Local Current Blog

Slippers worn by Minnesota music icon Judy Garland in ‘The Wizard of Oz’ recovered 13 years after being stolen from Grand Rapids museum

One of the other pairs of slippers worn by Judy Garland in 'The Wizard of Oz,' on display in 2011. (Astrid Stawiarz/Getty Images)

The Wizard of Oz taught us that there’s no place like home, but for a certain pair of ruby red slippers home has been a faraway thought; until now. The shoes, one of four pairs worn by Judy Garland in the 1939 film The Wizard of Oz, went missing 13 years ago on Aug. 28. At the time, they were on loan from collector Michael Shaw to the Judy Garland Museum in the actor’s birthplace of Grand Rapids, Minn.

The whole theft was a head-scratcher.
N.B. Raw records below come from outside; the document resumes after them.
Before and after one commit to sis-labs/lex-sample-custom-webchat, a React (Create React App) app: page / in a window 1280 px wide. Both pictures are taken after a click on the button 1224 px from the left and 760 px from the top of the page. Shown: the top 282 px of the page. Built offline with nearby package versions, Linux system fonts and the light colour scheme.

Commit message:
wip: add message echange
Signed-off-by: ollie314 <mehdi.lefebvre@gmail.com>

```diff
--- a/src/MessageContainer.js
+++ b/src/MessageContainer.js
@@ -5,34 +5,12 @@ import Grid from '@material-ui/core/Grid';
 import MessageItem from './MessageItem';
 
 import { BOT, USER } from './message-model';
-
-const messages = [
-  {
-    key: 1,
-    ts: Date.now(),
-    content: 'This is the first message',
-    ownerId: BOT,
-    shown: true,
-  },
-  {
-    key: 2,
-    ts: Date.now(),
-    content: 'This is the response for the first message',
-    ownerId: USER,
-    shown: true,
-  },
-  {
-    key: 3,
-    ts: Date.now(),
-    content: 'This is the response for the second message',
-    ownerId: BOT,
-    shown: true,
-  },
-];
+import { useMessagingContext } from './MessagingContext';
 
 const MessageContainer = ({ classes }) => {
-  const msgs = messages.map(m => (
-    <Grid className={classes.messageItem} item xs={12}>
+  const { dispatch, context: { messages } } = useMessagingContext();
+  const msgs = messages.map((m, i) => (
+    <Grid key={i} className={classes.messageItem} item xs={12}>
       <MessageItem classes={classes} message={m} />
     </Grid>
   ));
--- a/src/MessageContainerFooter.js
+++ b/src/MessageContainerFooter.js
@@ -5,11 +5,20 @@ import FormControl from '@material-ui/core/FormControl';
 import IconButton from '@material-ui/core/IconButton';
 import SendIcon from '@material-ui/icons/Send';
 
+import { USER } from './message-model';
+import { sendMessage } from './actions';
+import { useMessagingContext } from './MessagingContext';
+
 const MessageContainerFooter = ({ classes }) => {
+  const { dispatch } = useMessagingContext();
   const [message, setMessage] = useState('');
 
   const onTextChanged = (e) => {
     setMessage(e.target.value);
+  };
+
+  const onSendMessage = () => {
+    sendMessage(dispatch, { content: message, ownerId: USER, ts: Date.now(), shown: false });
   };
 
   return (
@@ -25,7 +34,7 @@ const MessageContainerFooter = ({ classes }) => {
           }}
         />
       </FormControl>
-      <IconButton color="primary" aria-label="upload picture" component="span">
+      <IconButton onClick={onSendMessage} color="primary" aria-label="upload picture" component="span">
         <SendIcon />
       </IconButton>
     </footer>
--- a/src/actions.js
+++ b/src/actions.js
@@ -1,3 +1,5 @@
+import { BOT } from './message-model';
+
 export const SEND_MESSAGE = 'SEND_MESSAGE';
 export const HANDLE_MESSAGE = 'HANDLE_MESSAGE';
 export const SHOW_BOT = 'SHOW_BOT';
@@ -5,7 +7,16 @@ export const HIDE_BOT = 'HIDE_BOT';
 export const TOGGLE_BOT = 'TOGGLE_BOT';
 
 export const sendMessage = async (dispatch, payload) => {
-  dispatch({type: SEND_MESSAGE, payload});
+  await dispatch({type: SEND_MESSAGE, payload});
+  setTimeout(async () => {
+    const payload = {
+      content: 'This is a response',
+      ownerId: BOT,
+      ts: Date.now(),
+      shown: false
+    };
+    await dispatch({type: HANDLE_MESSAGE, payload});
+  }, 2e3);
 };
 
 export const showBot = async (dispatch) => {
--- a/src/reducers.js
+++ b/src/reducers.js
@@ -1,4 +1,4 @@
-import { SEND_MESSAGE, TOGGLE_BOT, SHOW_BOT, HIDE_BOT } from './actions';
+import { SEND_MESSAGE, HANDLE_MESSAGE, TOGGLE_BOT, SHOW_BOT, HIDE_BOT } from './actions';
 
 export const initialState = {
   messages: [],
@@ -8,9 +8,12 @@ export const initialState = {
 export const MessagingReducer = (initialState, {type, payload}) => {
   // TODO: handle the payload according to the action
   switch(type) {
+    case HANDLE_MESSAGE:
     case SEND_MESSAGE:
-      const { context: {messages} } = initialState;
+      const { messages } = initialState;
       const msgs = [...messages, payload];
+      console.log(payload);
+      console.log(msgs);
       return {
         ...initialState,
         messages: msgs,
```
No fingerprints were left behind, and there was no security camera footage. The police were left only with a broken acrylic display and a single red sequin left behind by the thieves.

Years went by, various leads were followed, and a $1 million reward was even proposed, but nothing valuable turned up until recently, according to a statement released by Sgt Robert Stein of the FBI. The slippers were recovered earlier this summer in Minneapolis, but authorities are not releasing any detailed information since the investigation is still ongoing.

Because of this, they have yet to release the names of any suspects, but there is no doubt that the people who have been following this case are eagerly awaiting more information. One such person is journalist Rhys Thomas, who wrote the book The Ruby Slippers of Oz. “These shoes are the holy grail of all Hollywood memorabilia,” Thomas told the New York Times.

Shaw bought this pair in 1970 for $2,000, from costume designer Kent Warner. The slippers were added to Shaw’s collection of other Oz memorabilia, including a witch’s hat, Dorothy’s dress, and a munchkin outfit. Although Shaw was known for lending out the slippers to various museums, speculation arose in Grand Rapids when it was discovered that the pair of shoes were slightly different sizes.

Perhaps they were a mixed pair…or, some thought, maybe Shaw had deliberately given the Judy Garland Museum a fake pair, arranged for them to be stolen, and then collected the insurance money. This claim, however, was vehemently denied by Shaw, who said in a 2015 interview with Newsweek: “There’s more to my life than a pair of pumps…they realized I had nothing to do with it. And basically the museum knew it too. They were reaching at straws to try to throw the guilt away from themselves.” (Shaw ended up settling with insurance in 2007 for $800,000.)

Luckily, we won’t have to think up hypotheticals for much longer. As the investigation presses on, we are bound to get some real answers soon. For now, we can just be thankful that the slippers are no longer “Somewhere Over the Rainbow” and are back home safe.